Levine was then asked if the benefits of these drugs outweigh the obvious dangers?

“Absolutely not,” replied Levine. “There is a psychologist named Irving Kirsch who was recently featured in a 60 Minutes segment. He studied these antidepressants and determined that there is basically no difference between them and a placebo in terms of actually helping alleviate depression. So overall, these drugs are pretty dangerous and unsafe for a certain percentage of people by creating a lot of disinhibiting effects—which means it makes some people more likely to become self-destructive, or destructive to other people.”

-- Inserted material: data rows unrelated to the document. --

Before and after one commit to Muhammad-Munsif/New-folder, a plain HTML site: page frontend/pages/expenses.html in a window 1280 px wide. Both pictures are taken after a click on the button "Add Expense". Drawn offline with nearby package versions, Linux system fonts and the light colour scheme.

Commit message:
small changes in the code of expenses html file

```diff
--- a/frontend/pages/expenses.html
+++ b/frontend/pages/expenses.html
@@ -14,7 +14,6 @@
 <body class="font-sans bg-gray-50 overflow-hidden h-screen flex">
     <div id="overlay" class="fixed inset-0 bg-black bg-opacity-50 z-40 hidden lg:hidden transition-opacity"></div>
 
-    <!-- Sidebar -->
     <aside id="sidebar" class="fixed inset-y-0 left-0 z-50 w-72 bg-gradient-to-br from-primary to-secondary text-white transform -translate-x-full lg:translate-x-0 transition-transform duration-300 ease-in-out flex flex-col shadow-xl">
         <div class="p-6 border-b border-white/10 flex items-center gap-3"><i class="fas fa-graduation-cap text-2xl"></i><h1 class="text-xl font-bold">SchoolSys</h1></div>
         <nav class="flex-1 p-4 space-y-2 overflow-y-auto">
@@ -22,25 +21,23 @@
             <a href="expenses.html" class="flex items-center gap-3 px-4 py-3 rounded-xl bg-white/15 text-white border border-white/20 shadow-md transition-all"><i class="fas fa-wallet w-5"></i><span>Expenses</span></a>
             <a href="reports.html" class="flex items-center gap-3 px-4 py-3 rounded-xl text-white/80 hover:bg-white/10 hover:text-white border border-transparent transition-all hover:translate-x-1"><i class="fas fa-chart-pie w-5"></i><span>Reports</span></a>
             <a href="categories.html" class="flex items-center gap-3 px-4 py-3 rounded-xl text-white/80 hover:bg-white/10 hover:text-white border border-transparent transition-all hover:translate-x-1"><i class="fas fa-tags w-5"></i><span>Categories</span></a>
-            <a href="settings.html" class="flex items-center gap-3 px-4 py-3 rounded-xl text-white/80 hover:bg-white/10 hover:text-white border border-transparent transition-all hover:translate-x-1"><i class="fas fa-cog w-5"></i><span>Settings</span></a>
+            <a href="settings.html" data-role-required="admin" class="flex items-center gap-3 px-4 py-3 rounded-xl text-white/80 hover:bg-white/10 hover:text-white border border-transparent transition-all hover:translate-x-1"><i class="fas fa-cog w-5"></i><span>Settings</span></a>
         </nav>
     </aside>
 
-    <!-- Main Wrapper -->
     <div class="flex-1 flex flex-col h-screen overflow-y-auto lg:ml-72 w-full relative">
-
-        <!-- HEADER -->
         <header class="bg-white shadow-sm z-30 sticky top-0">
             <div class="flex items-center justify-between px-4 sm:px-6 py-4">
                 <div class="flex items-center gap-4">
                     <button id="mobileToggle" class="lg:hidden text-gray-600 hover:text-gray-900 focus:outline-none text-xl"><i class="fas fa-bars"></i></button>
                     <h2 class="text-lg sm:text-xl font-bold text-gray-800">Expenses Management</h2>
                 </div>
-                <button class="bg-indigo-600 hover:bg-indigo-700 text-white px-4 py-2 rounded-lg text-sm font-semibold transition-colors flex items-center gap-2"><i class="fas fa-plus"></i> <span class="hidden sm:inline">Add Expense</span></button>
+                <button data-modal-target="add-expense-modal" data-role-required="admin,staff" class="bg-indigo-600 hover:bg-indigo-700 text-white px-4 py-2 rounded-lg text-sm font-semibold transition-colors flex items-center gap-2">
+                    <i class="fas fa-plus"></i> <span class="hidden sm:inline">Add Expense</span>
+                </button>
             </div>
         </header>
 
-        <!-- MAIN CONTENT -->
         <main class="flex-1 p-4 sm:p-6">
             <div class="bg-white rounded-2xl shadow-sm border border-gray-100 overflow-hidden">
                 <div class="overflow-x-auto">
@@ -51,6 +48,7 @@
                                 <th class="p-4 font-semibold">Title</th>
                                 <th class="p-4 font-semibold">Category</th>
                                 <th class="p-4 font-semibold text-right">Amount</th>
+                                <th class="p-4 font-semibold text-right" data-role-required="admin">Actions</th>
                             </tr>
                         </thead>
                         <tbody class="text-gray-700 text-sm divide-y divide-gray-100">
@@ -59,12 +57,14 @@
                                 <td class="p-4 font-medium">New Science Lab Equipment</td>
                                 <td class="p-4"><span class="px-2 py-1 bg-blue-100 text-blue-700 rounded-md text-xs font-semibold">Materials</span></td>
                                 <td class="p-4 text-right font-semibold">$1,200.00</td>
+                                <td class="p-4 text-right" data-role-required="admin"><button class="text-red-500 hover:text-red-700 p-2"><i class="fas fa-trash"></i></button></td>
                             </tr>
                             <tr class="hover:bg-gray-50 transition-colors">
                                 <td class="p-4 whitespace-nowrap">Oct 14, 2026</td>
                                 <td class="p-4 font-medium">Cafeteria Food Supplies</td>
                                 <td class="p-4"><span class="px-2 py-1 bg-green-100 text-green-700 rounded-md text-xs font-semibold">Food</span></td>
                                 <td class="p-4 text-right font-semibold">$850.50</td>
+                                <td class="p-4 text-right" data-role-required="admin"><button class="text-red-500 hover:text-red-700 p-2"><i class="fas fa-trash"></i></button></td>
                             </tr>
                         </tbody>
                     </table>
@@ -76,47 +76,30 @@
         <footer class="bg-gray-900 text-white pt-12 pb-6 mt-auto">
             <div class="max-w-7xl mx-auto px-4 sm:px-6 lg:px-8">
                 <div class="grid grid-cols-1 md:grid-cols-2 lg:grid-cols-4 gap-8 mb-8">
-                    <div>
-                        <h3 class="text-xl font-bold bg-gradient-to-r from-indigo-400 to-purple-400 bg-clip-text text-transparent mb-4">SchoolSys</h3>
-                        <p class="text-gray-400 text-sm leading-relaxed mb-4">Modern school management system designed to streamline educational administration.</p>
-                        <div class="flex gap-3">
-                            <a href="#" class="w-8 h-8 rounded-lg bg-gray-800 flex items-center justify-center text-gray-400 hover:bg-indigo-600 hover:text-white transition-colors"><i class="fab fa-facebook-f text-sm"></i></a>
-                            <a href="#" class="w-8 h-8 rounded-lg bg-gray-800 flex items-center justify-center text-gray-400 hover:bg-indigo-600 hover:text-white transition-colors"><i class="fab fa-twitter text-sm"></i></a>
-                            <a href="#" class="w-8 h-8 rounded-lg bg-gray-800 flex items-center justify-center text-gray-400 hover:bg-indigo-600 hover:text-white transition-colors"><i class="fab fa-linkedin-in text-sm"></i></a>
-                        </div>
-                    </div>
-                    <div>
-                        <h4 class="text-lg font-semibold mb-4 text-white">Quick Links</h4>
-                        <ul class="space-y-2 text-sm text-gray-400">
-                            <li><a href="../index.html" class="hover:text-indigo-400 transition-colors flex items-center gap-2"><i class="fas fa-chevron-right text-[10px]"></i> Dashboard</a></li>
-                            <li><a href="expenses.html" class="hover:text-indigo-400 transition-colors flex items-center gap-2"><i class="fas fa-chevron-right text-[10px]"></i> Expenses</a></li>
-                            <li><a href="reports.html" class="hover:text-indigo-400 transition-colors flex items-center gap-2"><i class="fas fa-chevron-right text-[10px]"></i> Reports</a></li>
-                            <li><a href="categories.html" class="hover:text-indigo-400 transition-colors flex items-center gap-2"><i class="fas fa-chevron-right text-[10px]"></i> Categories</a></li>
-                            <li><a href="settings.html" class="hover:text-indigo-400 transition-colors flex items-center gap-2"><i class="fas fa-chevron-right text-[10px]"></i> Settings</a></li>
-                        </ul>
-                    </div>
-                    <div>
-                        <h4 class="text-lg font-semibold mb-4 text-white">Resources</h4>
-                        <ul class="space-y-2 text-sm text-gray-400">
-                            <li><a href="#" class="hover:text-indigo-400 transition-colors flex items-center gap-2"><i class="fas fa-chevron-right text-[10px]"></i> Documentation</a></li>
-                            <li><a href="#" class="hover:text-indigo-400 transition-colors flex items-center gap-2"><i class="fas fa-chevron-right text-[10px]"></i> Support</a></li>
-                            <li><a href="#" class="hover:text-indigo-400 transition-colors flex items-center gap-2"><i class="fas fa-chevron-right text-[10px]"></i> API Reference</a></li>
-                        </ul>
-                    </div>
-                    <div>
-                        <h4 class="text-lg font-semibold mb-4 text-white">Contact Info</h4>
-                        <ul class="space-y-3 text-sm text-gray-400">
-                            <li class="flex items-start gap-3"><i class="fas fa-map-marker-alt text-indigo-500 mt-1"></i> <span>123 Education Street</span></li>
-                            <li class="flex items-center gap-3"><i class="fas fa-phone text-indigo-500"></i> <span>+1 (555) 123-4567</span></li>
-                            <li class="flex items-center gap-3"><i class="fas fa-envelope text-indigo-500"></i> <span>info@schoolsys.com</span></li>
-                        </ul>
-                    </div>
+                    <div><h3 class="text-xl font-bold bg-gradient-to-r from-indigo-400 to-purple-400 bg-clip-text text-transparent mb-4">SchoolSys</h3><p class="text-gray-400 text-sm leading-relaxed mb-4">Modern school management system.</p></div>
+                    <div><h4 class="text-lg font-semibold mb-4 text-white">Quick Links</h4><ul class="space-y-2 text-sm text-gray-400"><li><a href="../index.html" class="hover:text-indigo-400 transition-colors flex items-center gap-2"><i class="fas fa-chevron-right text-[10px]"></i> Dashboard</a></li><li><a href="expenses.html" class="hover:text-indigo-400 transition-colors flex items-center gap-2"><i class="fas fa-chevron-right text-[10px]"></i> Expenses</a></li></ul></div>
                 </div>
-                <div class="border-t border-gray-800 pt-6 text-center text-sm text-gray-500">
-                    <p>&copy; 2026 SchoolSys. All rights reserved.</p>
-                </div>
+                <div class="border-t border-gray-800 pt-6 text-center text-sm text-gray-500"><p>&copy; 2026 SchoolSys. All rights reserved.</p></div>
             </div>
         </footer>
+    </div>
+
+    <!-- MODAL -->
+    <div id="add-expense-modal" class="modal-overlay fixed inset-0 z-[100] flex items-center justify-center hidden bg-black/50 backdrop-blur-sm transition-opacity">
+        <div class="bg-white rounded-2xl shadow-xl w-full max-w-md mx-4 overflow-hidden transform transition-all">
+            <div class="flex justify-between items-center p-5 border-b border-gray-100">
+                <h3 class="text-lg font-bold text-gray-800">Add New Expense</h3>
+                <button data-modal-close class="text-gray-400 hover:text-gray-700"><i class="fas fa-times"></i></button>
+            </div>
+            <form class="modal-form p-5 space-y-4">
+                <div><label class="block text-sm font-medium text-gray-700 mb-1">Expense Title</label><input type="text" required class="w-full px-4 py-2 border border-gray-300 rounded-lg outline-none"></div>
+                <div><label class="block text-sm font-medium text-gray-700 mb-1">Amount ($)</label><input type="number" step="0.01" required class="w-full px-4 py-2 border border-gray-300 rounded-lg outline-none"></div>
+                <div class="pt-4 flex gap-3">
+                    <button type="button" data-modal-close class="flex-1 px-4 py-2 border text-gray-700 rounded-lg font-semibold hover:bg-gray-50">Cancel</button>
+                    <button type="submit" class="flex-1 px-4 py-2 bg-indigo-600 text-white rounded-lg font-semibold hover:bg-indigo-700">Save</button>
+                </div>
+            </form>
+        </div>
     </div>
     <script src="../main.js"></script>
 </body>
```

As far as Levine is concerned, there is only one reasonable solution to this epidemic: “The best treatment for these guys is to get them the hell out of these places that they really don’t need to be in.”

Keith Johnson is an independent journalist and the editor of “Revolt of the Plebs,” an alternative news website.